Polyglots I have known…

13 05 2022

As I sit here in what was once “the play room”, I reflect on how my three wonderful offspring beat several shades of shit out of each other in this very room and in so doing learnt the finer points of tolerance and overcoming sibling rivalry. Politics as we adults call it. We were not smothering parents and largely let them find their own paths through life as long as it was unlikely to involve the Police. All three bear physical scars from some of those lessons (concussions from rugby, leg scars from careless interactions with ice skates, gaps in eyebrows due to childhood face plants), but they are amongst the finest human beings I am privileged to know.

Also – they all speak at least one other language fluently. The middle one speaks at least three in addition to English to my knowledge. Possibly four – not quite sure about the Spanish.

As I type, I can hear Mrs. E. adding Portuguese to her own repertoire via Duolingo in the other room. We joke it is in preparation for our next trip to Madeira. Last time we made do with “thank-you” and “bus-stop”. Paltry fare indeed.

Embracing other cultures and the way they speak to one another is important to the fam jam. We’ve always enjoyed travelling and learning. One of the offspring lives in MontrĂ©al, another in Salzburg, Austria, where they both speak fluently in other languages in their everyday lives.

Myself, I have a smattering of schoolboy French and German. I can remember very little of the Latin I studied though it unexpectedly emerges from my hind brain and helps when I’m reading menus in exciting unfamiliar countries. My greatest achievement is learning “thank-you” in a dozen or so countries though. Not much I admit, but it’s better than nothing, and likely more appreciated than fluently conversing about the spot price of fugu and the location of the nearest emergency hospital.

But the point of this posting is the terrible events currently occurring in Ukraine. We “cut the cord” a few months ago and no longer get broadcast TV. It works very well for us (and my wallet), but sometimes I miss the current news and sadly the Canadian news outlets (CBC – looking at you) have largely moved on and barely mention the continuing atrocities being meted out on a sovereign European state. There’s lots of ice hockey being broadcast though – got to get one’s priorities right!

But then we discovered DW (Deutsche Welle) on our Roku, and hit pay-dirt. DW is a German government funded news outlet, but it doesn’t broadcast within Germany. They offer many foreign language programmes, and our particular interest is that they do a daily 25 minute precis of the world’s news in English. It’s produced in Berlin and is Europe-centric though with a global reach. It’s similar in style to the BBC, but unlike the BBC is readily available without fees from here in Canada via our lovely Roku. Their web site even offers German language courses for free.

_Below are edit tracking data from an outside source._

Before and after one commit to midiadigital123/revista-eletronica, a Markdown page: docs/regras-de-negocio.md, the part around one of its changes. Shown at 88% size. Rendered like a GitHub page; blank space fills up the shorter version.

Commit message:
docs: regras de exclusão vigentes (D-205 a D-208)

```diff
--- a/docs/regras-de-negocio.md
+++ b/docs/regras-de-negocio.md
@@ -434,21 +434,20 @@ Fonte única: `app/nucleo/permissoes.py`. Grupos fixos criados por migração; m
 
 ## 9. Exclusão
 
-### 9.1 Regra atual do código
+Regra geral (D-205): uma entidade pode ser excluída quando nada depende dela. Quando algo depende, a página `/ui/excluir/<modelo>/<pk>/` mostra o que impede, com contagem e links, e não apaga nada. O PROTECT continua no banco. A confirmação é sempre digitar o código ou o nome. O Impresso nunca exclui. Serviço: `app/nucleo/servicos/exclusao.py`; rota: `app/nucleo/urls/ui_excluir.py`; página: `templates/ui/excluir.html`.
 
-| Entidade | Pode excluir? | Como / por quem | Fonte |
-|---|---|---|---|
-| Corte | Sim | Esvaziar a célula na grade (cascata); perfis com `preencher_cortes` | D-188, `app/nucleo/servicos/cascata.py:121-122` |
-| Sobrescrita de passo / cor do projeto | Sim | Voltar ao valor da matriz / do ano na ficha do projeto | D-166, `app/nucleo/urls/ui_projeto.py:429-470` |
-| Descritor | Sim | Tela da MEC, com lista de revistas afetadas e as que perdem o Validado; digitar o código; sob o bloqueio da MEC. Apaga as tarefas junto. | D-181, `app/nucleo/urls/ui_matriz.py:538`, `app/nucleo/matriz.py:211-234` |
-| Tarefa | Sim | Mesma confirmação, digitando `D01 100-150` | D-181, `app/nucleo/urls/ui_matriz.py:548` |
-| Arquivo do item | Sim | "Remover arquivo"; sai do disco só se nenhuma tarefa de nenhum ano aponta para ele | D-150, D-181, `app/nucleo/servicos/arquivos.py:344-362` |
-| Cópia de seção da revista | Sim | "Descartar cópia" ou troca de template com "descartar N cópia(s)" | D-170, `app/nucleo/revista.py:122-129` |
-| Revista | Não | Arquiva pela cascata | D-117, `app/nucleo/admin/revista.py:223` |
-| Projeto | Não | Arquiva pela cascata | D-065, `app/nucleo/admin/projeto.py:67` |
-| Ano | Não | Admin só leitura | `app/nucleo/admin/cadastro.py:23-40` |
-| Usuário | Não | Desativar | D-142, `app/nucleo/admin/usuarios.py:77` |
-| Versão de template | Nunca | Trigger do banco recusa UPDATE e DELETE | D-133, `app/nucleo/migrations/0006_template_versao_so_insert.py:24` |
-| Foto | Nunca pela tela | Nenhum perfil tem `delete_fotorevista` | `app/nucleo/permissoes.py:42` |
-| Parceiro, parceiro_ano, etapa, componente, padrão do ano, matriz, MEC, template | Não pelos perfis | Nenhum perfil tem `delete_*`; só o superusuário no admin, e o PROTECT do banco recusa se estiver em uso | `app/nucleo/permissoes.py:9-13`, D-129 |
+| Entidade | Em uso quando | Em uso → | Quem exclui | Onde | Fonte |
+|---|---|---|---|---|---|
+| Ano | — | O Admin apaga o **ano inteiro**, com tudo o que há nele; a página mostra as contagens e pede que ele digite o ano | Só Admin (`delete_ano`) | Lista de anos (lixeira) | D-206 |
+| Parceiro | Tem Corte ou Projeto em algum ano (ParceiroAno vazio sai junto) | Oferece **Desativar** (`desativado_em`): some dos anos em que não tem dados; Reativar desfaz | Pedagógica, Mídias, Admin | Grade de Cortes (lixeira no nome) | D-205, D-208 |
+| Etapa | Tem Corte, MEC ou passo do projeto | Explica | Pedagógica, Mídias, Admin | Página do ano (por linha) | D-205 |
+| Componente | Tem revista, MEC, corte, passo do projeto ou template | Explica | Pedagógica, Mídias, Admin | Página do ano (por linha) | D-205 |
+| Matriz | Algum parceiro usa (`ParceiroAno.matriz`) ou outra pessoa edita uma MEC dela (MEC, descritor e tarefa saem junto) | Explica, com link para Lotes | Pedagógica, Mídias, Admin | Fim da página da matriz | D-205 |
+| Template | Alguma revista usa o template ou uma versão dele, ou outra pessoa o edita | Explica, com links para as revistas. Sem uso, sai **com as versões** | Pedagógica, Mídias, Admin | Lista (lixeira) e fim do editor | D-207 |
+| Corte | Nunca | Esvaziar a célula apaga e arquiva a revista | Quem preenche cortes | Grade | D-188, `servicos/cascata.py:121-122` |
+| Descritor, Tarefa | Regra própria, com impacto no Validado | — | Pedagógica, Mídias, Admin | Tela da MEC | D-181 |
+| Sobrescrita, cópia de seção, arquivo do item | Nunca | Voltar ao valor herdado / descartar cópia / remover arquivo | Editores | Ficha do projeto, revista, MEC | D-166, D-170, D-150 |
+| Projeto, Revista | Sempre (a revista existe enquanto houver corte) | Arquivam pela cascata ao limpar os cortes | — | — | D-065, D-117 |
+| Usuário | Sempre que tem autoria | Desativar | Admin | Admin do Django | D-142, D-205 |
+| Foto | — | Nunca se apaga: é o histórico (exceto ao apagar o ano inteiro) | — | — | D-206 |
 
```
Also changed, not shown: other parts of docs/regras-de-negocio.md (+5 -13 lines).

And the polyglots? Ah – that is the real point of my posting. Here is a German government-funded news outlet, typically hosted by American or occasionally English talking heads interviewing people from all over the world (currently about Ukraine and EU politics, gas pipelines, etc.) in English. And these interviewees all speak flawless English, frequently with complex idioms and quirky turns of phrase illustrating complete comfort with the language. Some are professional journalists or national politicians who no doubt often present in English, but others are academics, analysts or simply people impacted by the events being discussed.

I realise they would only invite people with good English skills, given the medium, but I am humbled by the number of languages many people have at their command. It is so sad that many English-speakers don’t see the need or attraction in learning other languages. There is a theory that THINKING in another language can open you up to new ideas, as your brain strings thoughts together in a slightly different way. Intriguing concept.

I am far too impatient to formally learn another language (a common excuse I’m sure), but I am grateful for the basic command I have of French and German, and am totally open to carrying around a phrase book and stumbling my way through interactions in foreign countries rather than simply “talking louder in English” until I get what I want. Saying thank-you isn’t much, but whenever I go somewhere new, it is the first thing I acquire – before even leaving the airport.

So, with that said, I’m off to see what Brent Goff has to tell me tonight, and no doubt be humbled once more by someone speaking better English than me with a slight accent.